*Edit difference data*
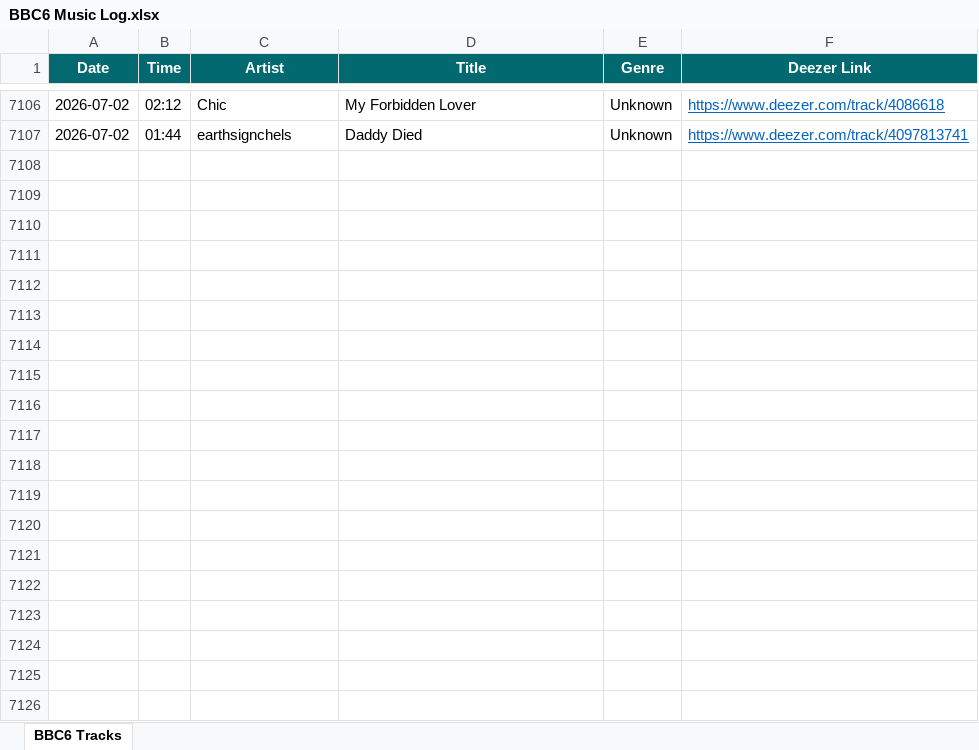
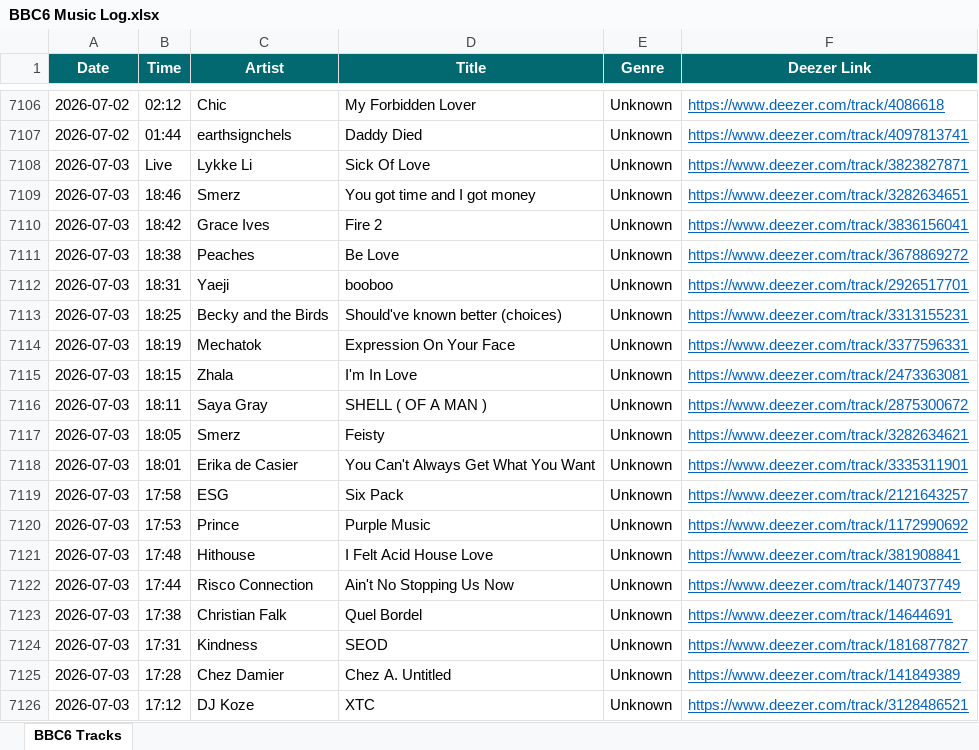
Before and after one commit to loliberri/BBC_Radio_Playlist_Generator, an Excel workbook: output/BBC6 Music Log.xlsx, sheet BBC6 Tracks, drawn as a sheet; only a part is shown, gaps mark what is left out; values as stored, in another font and other column widths than the file's, no borders; the diff covers the shown part only; the diff names each change by its address in the sheet, - before the commit and + after, or states it on an @@ line.

```diff
--- a/output/BBC6 Music Log.xlsx (sheet BBC6 Tracks)
+++ b/output/BBC6 Music Log.xlsx (sheet BBC6 Tracks)
+row 7108: 2026-07-03 | Live | Lykke Li | Sick Of Love | Unknown | https://www.deezer.com/track/3823827871
+row 7109: 2026-07-03 | 18:46 | Smerz | You got time and I got money | Unknown | https://www.deezer.com/track/3282634651
+row 7110: 2026-07-03 | 18:42 | Grace Ives | Fire 2 | Unknown | https://www.deezer.com/track/3836156041
+row 7111: 2026-07-03 | 18:38 | Peaches | Be Love | Unknown | https://www.deezer.com/track/3678869272
+row 7112: 2026-07-03 | 18:31 | Yaeji | booboo | Unknown | https://www.deezer.com/track/2926517701
+row 7113: 2026-07-03 | 18:25 | Becky and the Birds | Should've known better (choices) | Unknown | https://www.deezer.com/track/3313155231
+row 7114: 2026-07-03 | 18:19 | Mechatok | Expression On Your Face | Unknown | https://www.deezer.com/track/3377596331
+row 7115: 2026-07-03 | 18:15 | Zhala | I'm In Love | Unknown | https://www.deezer.com/track/2473363081
+row 7116: 2026-07-03 | 18:11 | Saya Gray | SHELL ( OF A MAN ) | Unknown | https://www.deezer.com/track/2875300672
+row 7117: 2026-07-03 | 18:05 | Smerz | Feisty | Unknown | https://www.deezer.com/track/3282634621
+row 7118: 2026-07-03 | 18:01 | Erika de Casier | You Can't Always Get What You Want | Unknown | https://www.deezer.com/track/3335311901
+row 7119: 2026-07-03 | 17:58 | ESG | Six Pack | Unknown | https://www.deezer.com/track/2121643257
+row 7120: 2026-07-03 | 17:53 | Prince | Purple Music | Unknown | https://www.deezer.com/track/1172990692
+row 7121: 2026-07-03 | 17:48 | Hithouse | I Felt Acid House Love | Unknown | https://www.deezer.com/track/381908841
+row 7122: 2026-07-03 | 17:44 | Risco Connection | Ain't No Stopping Us Now | Unknown | https://www.deezer.com/track/140737749
+row 7123: 2026-07-03 | 17:38 | Christian Falk | Quel Bordel | Unknown | https://www.deezer.com/track/14644691
+row 7124: 2026-07-03 | 17:31 | Kindness | SEOD | Unknown | https://www.deezer.com/track/1816877827
+row 7125: 2026-07-03 | 17:28 | Chez Damier | Chez A. Untitled | Unknown | https://www.deezer.com/track/141849389
+row 7126: 2026-07-03 | 17:12 | DJ Koze | XTC | Unknown | https://www.deezer.com/track/3128486521
```
Also changed, not shown: 73 added rows elsewhere in this sheet, 2 other files.
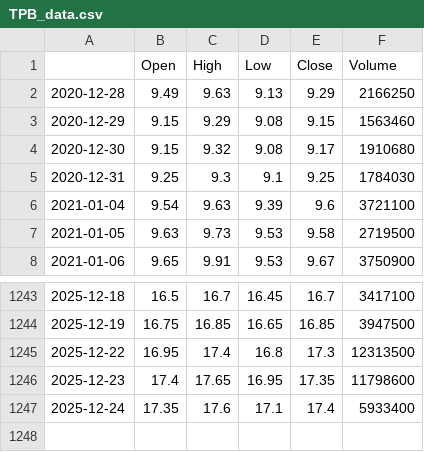
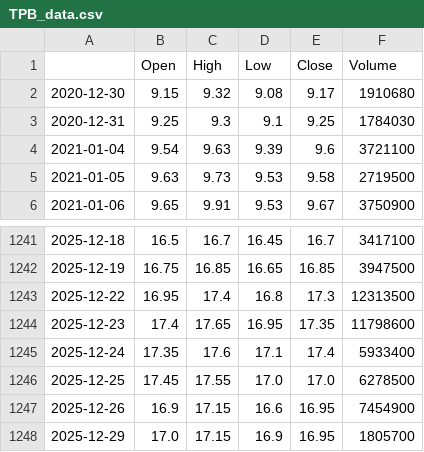
Before and after one commit to lamkhanh2008/beaver-stock-prediction, a CSV file: data/TPB_data.csv, drawn as a sheet; only a part is shown, gaps mark what is left out.

```diff
--- a/data/TPB_data.csv
+++ b/data/TPB_data.csv
@@ -1,4 +1,2 @@
 ,Open,High,Low,Close,Volume
-2020-12-28,9.49,9.63,9.13,9.29,2166250
-2020-12-29,9.15,9.29,9.08,9.15,1563460
 2020-12-30,9.15,9.32,9.08,9.17,1910680
@@ -1247 +1245,4 @@
 2025-12-24,17.35,17.6,17.1,17.4,5933400
+2025-12-25,17.45,17.55,17.0,17.0,6278500
+2025-12-26,16.9,17.15,16.6,16.95,7454900
+2025-12-29,17.0,17.15,16.9,16.95,1805700
```
Also changed, not shown: data/MBB_data.csv, data/SHB_data.csv, 28 other files.
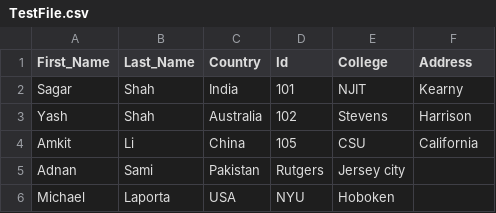
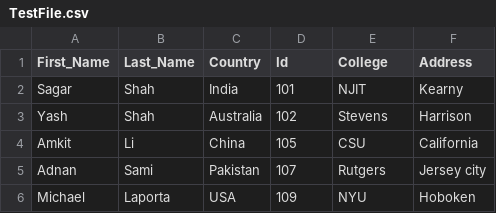
Before and after one commit to sagarshah4819/MiniProject1_IS601, a CSV file: public/TestFile.csv, drawn as a sheet.

Commit message:
Feature: created array objects after combining fieldnames and values.

```diff
--- a/public/TestFile.csv
+++ b/public/TestFile.csv
@@ -4,3 +4,3 @@ Yash,Shah,Australia,102,Stevens,Harrison
 Amkit,Li,China,105,CSU,California
-Adnan,Sami,Pakistan,Rutgers,Jersey city
-Michael,Laporta,USA,NYU,Hoboken
+Adnan,Sami,Pakistan,107,Rutgers,Jersey city
+Michael,Laporta,USA,109,NYU,Hoboken
```
Also changed, not shown: 1 other file.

*Activity*
Scan the data above for the string "city". Copy every line in which it appears.

*Answer area*
-Adnan,Sami,Pakistan,Rutgers,Jersey city
+Adnan,Sami,Pakistan,107,Rutgers,Jersey city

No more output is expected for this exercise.